The Internal Revenue Service allows you to deduct many expenses connected with rental property in the categories of:
This means that you can deduct your insurance, interest on your mortgage, maintenance costs, and physical wear-and-tear on your property.
Depreciation may produce a nominal loss, which in turn you may deduct against other income. In other words, you may achieve net positive cash flow from the rental income minus expenses and still have a net loss for tax purposes. But be aware that depreciation also reduces the cost basis of a property for calculating capital gains when you sell your property.
In addition, the 2017 Tax Cuts and Jobs Act offers a number of tax benefits for landlords. If you own a flow-through entity (also known as a pass-through business) and operate it as a sole proprietorship, limited liability company, partnership, or S corporation, you now may deduct an amount equal to 20% of your net rental income—as long as your total taxable annual income from all sources after deductions is less than $157,500 for singles or $315,000 for married couples who file jointly.

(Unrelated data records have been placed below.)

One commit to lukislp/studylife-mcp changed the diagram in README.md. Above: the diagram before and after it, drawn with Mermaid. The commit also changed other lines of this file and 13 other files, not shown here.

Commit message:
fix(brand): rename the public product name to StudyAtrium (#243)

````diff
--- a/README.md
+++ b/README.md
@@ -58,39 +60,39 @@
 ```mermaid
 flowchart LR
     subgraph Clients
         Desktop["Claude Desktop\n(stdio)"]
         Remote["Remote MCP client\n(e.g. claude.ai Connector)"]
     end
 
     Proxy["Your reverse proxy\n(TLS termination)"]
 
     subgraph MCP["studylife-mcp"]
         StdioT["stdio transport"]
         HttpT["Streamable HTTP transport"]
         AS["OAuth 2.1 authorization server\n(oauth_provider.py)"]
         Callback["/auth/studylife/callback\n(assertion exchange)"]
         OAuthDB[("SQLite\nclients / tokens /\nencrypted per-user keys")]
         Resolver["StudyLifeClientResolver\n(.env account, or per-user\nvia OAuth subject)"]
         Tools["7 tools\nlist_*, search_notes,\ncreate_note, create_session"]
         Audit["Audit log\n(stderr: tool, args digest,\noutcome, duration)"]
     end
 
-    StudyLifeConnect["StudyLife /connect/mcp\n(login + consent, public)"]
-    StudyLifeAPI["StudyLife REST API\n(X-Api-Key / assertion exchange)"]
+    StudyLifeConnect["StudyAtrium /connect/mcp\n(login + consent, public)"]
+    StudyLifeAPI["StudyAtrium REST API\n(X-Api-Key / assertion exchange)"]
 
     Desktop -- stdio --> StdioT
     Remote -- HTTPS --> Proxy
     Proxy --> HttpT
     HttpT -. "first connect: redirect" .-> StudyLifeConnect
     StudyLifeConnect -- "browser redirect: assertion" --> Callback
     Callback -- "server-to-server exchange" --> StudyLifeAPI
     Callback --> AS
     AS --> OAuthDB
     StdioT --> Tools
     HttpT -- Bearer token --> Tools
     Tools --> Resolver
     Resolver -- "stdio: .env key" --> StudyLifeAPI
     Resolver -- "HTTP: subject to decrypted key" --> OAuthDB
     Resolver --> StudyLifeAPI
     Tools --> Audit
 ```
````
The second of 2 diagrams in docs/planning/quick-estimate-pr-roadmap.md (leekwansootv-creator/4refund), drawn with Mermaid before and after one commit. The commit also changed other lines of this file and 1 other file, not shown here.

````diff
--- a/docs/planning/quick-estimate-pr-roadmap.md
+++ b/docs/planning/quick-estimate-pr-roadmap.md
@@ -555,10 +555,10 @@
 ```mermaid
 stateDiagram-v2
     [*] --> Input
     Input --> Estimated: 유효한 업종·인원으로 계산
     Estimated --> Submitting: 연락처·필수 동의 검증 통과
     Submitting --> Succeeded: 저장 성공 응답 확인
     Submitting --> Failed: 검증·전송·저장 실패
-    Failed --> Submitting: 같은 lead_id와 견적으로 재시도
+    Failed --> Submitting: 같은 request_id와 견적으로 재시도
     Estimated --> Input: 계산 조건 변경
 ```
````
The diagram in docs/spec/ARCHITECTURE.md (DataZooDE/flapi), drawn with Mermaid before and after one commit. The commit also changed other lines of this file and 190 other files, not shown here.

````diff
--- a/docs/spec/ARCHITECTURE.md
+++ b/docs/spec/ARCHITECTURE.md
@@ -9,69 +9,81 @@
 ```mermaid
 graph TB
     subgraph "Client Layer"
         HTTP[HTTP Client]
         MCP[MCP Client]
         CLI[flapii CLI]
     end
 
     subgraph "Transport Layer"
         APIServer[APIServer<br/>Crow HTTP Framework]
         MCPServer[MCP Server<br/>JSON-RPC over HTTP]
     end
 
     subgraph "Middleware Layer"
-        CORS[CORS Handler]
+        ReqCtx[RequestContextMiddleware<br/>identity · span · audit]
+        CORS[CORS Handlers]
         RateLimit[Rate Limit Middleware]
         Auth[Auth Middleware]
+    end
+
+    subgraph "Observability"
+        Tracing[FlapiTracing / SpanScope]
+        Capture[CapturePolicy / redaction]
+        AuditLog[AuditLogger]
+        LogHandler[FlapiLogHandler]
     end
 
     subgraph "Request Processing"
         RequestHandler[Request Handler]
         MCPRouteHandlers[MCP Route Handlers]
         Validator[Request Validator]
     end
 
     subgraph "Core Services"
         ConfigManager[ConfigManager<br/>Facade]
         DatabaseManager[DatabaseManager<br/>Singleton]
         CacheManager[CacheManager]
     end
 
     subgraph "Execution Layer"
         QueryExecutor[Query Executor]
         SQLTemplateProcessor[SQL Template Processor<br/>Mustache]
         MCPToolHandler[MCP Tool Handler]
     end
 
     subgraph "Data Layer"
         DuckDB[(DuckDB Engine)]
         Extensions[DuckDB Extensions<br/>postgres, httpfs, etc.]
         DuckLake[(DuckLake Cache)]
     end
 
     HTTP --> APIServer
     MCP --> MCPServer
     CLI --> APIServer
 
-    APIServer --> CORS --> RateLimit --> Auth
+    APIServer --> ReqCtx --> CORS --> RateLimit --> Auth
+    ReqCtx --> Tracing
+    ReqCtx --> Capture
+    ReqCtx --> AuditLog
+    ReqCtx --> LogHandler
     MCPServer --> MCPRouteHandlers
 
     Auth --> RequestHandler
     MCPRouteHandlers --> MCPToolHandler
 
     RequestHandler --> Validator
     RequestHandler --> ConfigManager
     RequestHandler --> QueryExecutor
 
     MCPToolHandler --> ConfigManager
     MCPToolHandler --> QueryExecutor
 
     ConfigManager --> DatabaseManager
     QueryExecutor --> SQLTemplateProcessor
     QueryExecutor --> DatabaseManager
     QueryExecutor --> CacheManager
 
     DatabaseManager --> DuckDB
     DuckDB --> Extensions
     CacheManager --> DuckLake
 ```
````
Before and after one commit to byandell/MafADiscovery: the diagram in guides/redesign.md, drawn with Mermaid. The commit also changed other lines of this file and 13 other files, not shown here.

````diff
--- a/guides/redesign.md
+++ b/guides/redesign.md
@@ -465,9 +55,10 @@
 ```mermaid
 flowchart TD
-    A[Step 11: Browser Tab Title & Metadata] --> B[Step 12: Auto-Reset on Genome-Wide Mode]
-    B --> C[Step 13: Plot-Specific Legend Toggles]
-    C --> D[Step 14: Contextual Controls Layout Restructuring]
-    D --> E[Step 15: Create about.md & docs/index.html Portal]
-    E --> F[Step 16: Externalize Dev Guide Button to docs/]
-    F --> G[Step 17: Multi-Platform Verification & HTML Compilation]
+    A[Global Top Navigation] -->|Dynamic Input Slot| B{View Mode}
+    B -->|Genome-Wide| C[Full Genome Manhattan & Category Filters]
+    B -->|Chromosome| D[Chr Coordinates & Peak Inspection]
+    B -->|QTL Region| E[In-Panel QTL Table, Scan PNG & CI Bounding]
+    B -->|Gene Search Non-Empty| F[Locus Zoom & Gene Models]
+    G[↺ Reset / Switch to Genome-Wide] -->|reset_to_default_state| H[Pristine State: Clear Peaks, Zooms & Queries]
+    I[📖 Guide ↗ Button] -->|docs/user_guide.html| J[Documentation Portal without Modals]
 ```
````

If you rent your property seasonally, you may use it yourself for 14 days per year—or 10% of the number of days that you rent to others at a fair market price—and still be able to deduct your expenses.
In a 1031 exchange, you can sell a rental property and invest in another of “like kind” without paying capital gains taxes.
Passive Income Source
Perhaps the biggest benefit to owning rental property is that it’s a passive income source. This means that it is recurring income that requires relatively little effort to maintain. It can be an attractive option for people looking to make some money on the side, or even as additional financial security during retirement. Additionally, rental income may be taxed differently than employment income.
Of course, you’ll want to work out all the cash flows before investing in a rental property. In order to better ensure that being a landlord is more likely to be profitable for you, you’ll need to factor in all your expenses. Once you have an idea of your cash flow, you’ll want to assess whether the numbers suggest you’re likely to be able to make a consistent income on the property before purchasing.